This stands in contrast to some common-place assertions about the difference between British and North American poetry. Americans and Canadians, it has been suggested can write big gangly poems with lines that tumble and spill because of all the open space – not quite blank perhaps but often imagined as such. Brits, on the other hand are tightly bound, poems are often more formal, lines shorter, more stanzas. You can hold a British poetry book open and recognise it from a distance. And this is because we have no blank space – just a crowded and long urbanised island.
Naturally none of this holds much water for very long -the exceptions come think and fast – Emily Dickinson was hardly known for long lines and some contemporary British poetry spills out over a whole book (think of Oswald’s Dart). And these blocks that shape New York and then the continent west of the Appalachians seem neat and ordered and stanza-like. So much for environmental determinism.

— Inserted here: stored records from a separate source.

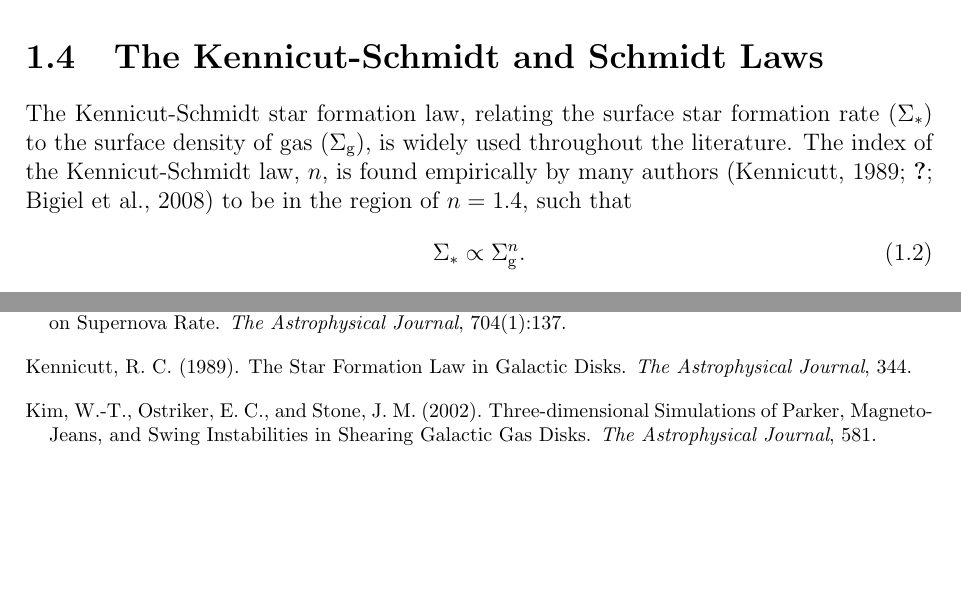
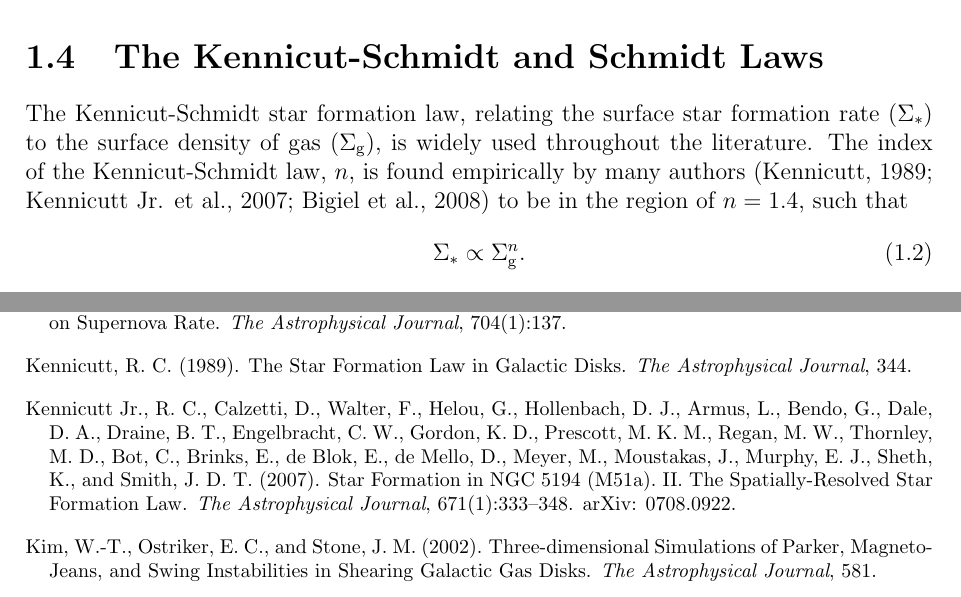
Before and after one commit to JBorrow/MPhysThesis, a LaTeX thesis (main.tex, which reads introduction/schmidt.tex): two parts of pages 5 and 31 of 38, joined at a grey line, cut so that both start at the same text, the shorter picture padded with empty space. Compiled offline with pdfLaTeX.

Commit message:
fixed reference

```diff
--- a/introduction/schmidt.tex
+++ b/introduction/schmidt.tex
@@ -1,5 +1,5 @@
 The Kennicut-Schmidt star formation law, relating the surface star formation rate ($\sst$) to the surface density of gas ($\sg$), is widely used throughout the literature.
-The index of the Kennicut-Schmidt law, $n$, is found empirically by many authors \citep{kennicutt_star_1989, kennicutt_star_2007, bigiel_star_2008} to be in the region of $n=1.4$, such that
+The index of the Kennicut-Schmidt law, $n$, is found empirically by many authors \citep{kennicutt_star_1989, kennicutt_jr._star_2007, bigiel_star_2008} to be in the region of $n=1.4$, such that
 \begin{equation}
 \label{eqn:ks}
 \sst \propto \sg^n.
```
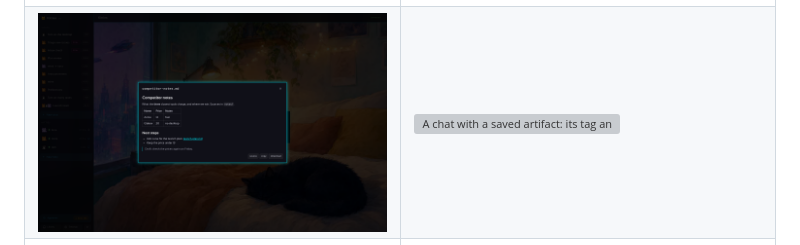
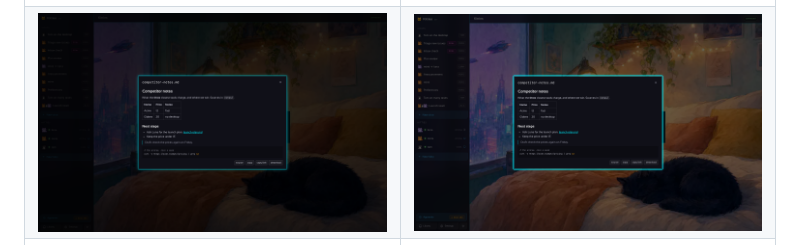
Before and after one commit to madkoding/kitties, a Markdown page: docs/APPS.md, the part around the change. Drawn GitHub-style; pictures changed too: docs/screenshots/60-artifact-reader.png, docs/screenshots/61-artifact-code.png (added); grey boxes are pictures that could not be loaded.

```diff
--- a/docs/APPS.md
+++ b/docs/APPS.md
@@ -24,7 +24,7 @@ cd desktop && wails dev   # live reload while working on it
 | ![Settings: the connectors](screenshots/09-settings-connectors.png) | ![The catalogue: one button per service](screenshots/17-connector-catalogue.png) |
 | ![Google Workspace: sign in with OAuth](screenshots/18-connector-oauth.png) | ![A kitty's own display](screenshots/13-tom-display.png) |
 | ![The library: skills](screenshots/15-library-skills.png) | ![The library: artifacts](screenshots/16-library-artifacts.png) |
-| ![A markdown artifact opened in the reader](screenshots/60-artifact-reader.png) | ![A chat with a saved artifact: its tag and its links open the reader](screenshots/02-chat.png) |
+| ![A markdown artifact opened in the reader](screenshots/60-artifact-reader.png) | ![A code block in colour, opened from a #artifact/ link](screenshots/61-artifact-code.png) |
 | ![New kitty: pick its pixel cat](screenshots/07-new-kitty.png) | ![Light mode](screenshots/11-light.png) |
 | ![A real kitty's desktop, live: Chromium and a terminal on Lumen](screenshots/48-live-desktop.png) | ![Taking control: a command typed in the kitty's terminal](screenshots/49-live-desktop-control.png) |
 | ![A first run is a checklist](screenshots/31-welcome.png) | ![Adding a model: pick the provider](screenshots/32-pick-provider.png) |
```
Also changed, not shown: docs/screenshots/16-library-artifacts.png, 10 other files.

I spent some time in Strand Books – 18 miles of books. The poetry shelves were bliss. I like to find poets it is tough to find in London and I like to find the American editions of British poets with their different covers. So I picked up Robin Robertson’s Slow Air alongside a collection by the Canadian poet Molly Peacock and Wideawake Field by Eliza Griswold. WS Merwyn and Mary Oliver both say they like it on the back – so I hope I agree.